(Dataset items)
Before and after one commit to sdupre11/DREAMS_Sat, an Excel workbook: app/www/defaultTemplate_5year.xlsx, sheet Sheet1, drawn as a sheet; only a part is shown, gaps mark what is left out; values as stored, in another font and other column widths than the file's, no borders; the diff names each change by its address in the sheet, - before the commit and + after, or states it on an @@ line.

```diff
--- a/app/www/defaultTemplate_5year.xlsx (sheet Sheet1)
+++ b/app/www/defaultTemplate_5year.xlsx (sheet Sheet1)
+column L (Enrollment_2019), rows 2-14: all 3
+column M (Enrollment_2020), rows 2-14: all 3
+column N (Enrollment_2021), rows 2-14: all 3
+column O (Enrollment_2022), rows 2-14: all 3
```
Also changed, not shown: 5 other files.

### Work instruction
Which lines of the data include the string "shown"? Copy each of them.

### Answer box
Before and after one commit to sdupre11/DREAMS_Sat, an Excel workbook: app/www/defaultTemplate_5year.xlsx, sheet Sheet1, drawn as a sheet; only a part is shown, gaps mark what is left out; values as stored, in another font and other column widths than the file's, no borders; the diff names each change by its address in the sheet, - before the commit and + after, or states it on an @@ line.
Also changed, not shown: 5 other files.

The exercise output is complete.